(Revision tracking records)
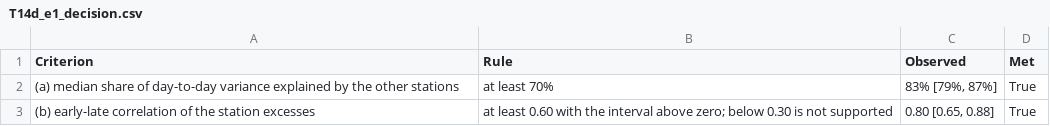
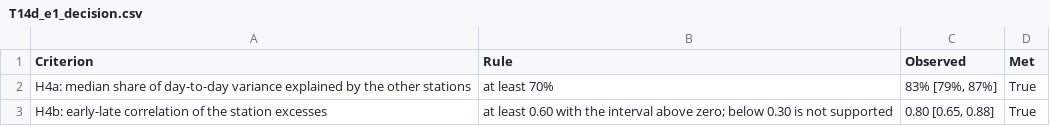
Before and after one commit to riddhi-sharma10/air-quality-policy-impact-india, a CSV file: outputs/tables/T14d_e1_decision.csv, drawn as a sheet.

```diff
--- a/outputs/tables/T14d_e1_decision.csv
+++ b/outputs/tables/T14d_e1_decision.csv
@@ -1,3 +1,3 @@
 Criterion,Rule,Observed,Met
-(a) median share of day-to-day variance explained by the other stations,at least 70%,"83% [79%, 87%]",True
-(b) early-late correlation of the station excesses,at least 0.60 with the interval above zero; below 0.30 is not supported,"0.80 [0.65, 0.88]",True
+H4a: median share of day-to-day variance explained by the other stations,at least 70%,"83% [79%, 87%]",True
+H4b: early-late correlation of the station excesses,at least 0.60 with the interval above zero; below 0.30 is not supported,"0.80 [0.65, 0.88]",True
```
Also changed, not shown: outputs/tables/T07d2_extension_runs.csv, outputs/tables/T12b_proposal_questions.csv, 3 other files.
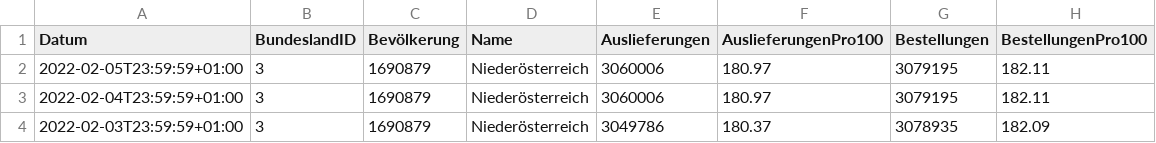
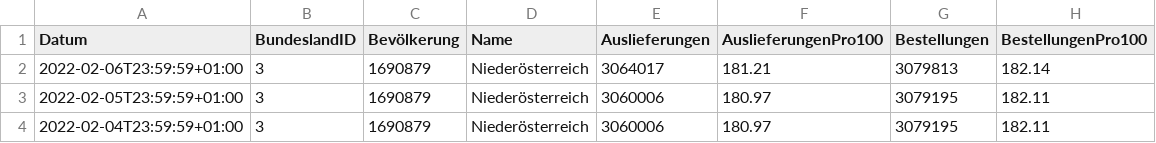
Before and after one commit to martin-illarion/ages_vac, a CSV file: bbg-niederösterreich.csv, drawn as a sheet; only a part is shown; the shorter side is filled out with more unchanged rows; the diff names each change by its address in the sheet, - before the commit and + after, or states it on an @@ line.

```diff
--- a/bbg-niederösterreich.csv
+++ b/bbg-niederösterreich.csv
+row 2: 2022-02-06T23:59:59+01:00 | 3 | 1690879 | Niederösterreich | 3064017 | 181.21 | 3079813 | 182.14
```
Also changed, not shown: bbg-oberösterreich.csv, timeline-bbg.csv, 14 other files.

= TASK INSTRUCTIONS =
In your copy of the entries above, keep the text exact and leave out the pictures.

= TASK ANSWER =
Before and after one commit to riddhi-sharma10/air-quality-policy-impact-india, a CSV file: outputs/tables/T14d_e1_decision.csv, drawn as a sheet.

```diff
--- a/outputs/tables/T14d_e1_decision.csv
+++ b/outputs/tables/T14d_e1_decision.csv
@@ -1,3 +1,3 @@
 Criterion,Rule,Observed,Met
-(a) median share of day-to-day variance explained by the other stations,at least 70%,"83% [79%, 87%]",True
-(b) early-late correlation of the station excesses,at least 0.60 with the interval above zero; below 0.30 is not supported,"0.80 [0.65, 0.88]",True
+H4a: median share of day-to-day variance explained by the other stations,at least 70%,"83% [79%, 87%]",True
+H4b: early-late correlation of the station excesses,at least 0.60 with the interval above zero; below 0.30 is not supported,"0.80 [0.65, 0.88]",True
```
Also changed, not shown: outputs/tables/T07d2_extension_runs.csv, outputs/tables/T12b_proposal_questions.csv, 3 other files.
Before and after one commit to martin-illarion/ages_vac, a CSV file: bbg-niederösterreich.csv, drawn as a sheet; only a part is shown; the shorter side is filled out with more unchanged rows; the diff names each change by its address in the sheet, - before the commit and + after, or states it on an @@ line.

```diff
--- a/bbg-niederösterreich.csv
+++ b/bbg-niederösterreich.csv
+row 2: 2022-02-06T23:59:59+01:00 | 3 | 1690879 | Niederösterreich | 3064017 | 181.21 | 3079813 | 182.14
```
Also changed, not shown: bbg-oberösterreich.csv, timeline-bbg.csv, 14 other files.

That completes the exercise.